PROBLEM DESCRIPTION »
The answer must consist of every line from the data that holds "MNRAS".

===============

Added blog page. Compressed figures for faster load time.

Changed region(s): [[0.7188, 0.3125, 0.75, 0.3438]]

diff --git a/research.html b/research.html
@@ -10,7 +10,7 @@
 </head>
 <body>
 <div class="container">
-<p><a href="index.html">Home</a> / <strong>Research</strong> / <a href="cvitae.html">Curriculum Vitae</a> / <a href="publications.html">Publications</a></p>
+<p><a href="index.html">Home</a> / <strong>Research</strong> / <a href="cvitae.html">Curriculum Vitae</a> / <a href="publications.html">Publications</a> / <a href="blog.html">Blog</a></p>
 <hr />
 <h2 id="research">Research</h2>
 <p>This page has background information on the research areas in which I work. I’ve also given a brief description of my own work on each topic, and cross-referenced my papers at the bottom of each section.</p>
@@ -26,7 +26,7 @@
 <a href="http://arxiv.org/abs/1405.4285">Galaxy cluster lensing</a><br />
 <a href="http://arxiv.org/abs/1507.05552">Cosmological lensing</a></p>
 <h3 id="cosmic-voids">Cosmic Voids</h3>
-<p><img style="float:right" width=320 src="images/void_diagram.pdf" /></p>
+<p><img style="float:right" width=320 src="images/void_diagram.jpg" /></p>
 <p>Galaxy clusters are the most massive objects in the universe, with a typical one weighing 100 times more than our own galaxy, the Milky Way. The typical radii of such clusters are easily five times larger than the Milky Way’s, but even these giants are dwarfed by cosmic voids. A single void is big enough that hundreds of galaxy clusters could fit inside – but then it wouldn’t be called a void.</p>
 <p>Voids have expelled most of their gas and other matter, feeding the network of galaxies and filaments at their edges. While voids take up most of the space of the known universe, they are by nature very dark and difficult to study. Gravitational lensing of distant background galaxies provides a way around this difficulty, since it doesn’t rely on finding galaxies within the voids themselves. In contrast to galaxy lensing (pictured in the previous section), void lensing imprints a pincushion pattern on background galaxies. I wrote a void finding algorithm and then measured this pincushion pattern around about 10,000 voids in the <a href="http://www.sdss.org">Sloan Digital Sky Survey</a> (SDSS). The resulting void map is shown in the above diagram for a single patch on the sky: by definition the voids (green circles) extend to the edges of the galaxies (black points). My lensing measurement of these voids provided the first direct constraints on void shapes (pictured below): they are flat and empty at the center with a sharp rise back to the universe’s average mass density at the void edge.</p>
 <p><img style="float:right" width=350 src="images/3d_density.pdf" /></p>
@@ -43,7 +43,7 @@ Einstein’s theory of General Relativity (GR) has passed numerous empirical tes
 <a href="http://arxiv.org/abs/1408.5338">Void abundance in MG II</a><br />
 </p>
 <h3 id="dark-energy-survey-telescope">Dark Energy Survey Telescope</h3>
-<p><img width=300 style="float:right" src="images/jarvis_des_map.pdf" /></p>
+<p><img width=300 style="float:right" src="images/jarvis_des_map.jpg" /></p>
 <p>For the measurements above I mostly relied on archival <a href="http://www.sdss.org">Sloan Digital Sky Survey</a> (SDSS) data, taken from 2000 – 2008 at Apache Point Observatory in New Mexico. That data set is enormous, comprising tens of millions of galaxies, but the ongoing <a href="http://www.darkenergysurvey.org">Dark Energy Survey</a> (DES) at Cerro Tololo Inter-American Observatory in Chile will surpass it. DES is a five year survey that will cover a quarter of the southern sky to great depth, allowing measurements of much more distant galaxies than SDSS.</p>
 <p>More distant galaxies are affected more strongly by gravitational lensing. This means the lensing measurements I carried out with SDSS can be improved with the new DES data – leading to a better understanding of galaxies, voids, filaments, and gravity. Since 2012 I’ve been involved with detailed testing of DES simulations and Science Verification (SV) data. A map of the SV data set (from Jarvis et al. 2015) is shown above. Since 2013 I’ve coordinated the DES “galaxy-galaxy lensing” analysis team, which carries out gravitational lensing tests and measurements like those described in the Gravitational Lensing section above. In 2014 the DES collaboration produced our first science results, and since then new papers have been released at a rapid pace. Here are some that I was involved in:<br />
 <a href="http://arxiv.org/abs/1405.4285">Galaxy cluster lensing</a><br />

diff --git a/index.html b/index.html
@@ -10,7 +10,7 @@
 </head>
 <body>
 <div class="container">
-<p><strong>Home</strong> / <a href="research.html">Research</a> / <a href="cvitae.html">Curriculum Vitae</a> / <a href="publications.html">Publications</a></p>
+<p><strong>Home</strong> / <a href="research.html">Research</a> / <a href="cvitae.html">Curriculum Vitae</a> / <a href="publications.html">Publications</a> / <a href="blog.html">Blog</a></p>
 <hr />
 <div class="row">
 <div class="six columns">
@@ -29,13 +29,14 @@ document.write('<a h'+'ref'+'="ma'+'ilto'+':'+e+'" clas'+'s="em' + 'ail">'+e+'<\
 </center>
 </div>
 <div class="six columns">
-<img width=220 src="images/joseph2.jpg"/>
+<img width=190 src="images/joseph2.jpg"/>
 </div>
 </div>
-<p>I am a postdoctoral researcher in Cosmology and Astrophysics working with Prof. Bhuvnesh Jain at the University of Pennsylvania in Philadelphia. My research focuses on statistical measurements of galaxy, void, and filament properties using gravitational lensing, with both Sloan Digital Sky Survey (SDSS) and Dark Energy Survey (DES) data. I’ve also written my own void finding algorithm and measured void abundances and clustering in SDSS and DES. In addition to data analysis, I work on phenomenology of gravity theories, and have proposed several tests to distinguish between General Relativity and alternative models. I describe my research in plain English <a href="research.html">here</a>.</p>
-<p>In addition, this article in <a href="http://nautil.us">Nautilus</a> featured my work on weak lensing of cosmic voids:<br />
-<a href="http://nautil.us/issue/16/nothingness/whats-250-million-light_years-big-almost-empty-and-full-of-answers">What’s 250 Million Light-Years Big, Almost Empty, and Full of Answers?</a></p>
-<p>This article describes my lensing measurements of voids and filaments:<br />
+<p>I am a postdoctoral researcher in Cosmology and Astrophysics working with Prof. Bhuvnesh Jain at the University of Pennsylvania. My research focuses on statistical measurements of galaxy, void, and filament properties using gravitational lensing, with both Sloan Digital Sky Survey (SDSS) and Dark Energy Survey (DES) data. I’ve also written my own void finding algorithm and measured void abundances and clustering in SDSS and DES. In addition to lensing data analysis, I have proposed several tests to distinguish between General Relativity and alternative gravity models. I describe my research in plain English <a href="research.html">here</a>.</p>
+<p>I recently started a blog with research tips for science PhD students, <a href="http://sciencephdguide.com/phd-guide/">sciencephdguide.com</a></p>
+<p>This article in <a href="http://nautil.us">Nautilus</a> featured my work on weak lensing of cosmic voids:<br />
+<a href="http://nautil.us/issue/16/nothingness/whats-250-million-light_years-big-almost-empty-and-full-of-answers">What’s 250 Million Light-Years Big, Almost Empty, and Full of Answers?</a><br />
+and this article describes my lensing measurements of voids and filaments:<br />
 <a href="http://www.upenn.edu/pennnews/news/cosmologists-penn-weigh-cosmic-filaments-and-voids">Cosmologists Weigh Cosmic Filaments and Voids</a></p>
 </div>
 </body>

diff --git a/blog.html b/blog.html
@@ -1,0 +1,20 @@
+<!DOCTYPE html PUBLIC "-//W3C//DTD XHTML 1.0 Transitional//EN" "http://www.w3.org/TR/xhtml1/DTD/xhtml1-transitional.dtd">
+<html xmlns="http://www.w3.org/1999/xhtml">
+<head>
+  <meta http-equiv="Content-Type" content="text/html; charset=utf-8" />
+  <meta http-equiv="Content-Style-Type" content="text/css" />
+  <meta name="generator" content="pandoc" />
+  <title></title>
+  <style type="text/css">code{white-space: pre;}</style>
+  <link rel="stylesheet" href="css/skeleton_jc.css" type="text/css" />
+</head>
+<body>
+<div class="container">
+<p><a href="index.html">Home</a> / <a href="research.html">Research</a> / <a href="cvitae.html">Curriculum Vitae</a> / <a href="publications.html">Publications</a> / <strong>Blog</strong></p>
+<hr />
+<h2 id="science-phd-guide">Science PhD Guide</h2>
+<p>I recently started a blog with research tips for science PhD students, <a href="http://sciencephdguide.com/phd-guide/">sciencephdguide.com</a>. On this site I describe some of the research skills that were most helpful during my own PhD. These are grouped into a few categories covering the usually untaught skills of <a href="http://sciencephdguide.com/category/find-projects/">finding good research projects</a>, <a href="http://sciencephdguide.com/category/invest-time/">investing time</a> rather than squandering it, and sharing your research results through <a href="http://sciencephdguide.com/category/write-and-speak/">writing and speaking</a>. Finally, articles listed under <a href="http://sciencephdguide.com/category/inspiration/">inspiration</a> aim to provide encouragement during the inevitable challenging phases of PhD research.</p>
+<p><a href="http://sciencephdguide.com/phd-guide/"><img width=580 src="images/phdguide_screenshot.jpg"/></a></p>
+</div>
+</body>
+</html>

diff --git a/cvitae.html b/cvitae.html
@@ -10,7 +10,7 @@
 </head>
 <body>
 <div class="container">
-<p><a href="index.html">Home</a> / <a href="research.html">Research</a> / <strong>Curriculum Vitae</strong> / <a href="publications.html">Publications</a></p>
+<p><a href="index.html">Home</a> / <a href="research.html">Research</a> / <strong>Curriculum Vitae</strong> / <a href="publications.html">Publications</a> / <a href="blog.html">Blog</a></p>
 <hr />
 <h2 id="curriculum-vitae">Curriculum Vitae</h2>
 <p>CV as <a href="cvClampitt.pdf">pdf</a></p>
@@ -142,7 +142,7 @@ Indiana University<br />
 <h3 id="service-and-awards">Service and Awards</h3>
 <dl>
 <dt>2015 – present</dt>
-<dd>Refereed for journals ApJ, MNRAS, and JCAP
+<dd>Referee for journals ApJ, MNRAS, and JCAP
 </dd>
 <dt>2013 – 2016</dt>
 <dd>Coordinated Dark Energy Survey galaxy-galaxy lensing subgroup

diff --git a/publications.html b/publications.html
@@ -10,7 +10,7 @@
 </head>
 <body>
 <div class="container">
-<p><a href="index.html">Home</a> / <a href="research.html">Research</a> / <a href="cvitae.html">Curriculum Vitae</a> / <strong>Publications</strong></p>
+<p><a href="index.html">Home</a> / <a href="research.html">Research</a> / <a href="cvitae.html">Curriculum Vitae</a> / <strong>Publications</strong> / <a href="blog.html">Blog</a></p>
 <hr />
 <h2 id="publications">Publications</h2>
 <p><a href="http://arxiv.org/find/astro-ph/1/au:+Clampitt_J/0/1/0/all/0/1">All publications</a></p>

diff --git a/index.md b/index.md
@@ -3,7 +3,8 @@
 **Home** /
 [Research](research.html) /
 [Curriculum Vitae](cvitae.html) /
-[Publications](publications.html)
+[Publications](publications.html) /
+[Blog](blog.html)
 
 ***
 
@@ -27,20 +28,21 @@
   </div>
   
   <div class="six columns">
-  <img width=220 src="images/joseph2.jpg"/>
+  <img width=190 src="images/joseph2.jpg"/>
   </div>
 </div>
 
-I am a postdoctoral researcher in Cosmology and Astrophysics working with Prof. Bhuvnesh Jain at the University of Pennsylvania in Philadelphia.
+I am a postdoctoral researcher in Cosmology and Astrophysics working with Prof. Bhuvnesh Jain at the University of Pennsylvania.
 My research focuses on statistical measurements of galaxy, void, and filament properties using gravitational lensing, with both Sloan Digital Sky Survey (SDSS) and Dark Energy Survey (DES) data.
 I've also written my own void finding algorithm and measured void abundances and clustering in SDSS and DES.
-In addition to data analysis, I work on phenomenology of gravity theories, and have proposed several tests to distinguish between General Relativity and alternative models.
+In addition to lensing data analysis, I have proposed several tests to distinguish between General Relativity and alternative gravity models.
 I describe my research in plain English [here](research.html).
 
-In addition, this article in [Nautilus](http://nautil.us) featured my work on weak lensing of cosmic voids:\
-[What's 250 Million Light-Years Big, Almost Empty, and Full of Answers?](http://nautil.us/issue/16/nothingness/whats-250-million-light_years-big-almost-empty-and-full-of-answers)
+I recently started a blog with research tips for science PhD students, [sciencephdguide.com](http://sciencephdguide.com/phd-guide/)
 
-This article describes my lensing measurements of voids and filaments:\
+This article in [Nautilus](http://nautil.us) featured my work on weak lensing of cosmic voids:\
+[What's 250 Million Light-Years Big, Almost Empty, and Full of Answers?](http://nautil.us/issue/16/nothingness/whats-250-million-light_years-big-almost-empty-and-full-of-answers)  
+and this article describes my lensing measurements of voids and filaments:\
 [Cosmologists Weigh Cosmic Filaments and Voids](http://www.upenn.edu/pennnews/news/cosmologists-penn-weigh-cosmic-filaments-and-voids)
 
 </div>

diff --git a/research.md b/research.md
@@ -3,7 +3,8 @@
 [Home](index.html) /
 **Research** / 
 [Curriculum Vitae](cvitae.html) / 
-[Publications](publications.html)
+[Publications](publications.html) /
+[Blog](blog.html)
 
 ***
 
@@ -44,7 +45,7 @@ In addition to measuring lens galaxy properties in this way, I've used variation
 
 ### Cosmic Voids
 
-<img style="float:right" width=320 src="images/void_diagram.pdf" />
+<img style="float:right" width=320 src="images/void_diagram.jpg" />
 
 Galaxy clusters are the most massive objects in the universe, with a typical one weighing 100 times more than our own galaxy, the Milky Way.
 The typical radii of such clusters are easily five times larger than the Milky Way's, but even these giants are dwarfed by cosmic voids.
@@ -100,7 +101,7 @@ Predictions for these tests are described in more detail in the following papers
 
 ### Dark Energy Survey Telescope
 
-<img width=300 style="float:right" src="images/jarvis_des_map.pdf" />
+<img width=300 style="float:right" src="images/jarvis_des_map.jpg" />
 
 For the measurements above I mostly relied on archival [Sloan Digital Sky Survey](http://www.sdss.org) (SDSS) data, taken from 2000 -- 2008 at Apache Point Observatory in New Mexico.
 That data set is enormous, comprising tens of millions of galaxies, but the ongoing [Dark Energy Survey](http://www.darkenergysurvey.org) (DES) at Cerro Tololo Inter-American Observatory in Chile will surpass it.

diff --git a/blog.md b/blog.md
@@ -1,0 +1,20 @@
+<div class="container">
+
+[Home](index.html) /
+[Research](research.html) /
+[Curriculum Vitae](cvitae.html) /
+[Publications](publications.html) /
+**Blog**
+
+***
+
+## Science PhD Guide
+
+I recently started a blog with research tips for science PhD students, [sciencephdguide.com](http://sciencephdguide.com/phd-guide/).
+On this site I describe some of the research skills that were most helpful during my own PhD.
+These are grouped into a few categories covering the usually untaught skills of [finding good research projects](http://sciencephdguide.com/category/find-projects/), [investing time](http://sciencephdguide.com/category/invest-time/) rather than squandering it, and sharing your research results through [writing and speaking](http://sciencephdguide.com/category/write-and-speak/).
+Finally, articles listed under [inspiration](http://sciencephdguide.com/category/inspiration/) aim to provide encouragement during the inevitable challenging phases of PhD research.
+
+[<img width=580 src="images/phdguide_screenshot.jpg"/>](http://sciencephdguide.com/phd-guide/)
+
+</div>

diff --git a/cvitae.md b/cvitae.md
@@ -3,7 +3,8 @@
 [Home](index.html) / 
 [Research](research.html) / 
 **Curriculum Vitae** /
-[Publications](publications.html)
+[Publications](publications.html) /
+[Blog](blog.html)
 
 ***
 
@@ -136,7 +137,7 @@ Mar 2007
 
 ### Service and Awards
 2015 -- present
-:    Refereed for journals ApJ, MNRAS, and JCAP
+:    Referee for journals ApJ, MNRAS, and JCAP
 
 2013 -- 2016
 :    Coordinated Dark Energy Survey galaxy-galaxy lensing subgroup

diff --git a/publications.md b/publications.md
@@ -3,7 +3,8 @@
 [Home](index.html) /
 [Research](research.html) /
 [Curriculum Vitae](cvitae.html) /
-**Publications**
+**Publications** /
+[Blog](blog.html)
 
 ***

===============

TASK OUTPUT »
-<dd>Refereed for journals ApJ, MNRAS, and JCAP
+<dd>Referee for journals ApJ, MNRAS, and JCAP
-:    Refereed for journals ApJ, MNRAS, and JCAP
+:    Referee for journals ApJ, MNRAS, and JCAP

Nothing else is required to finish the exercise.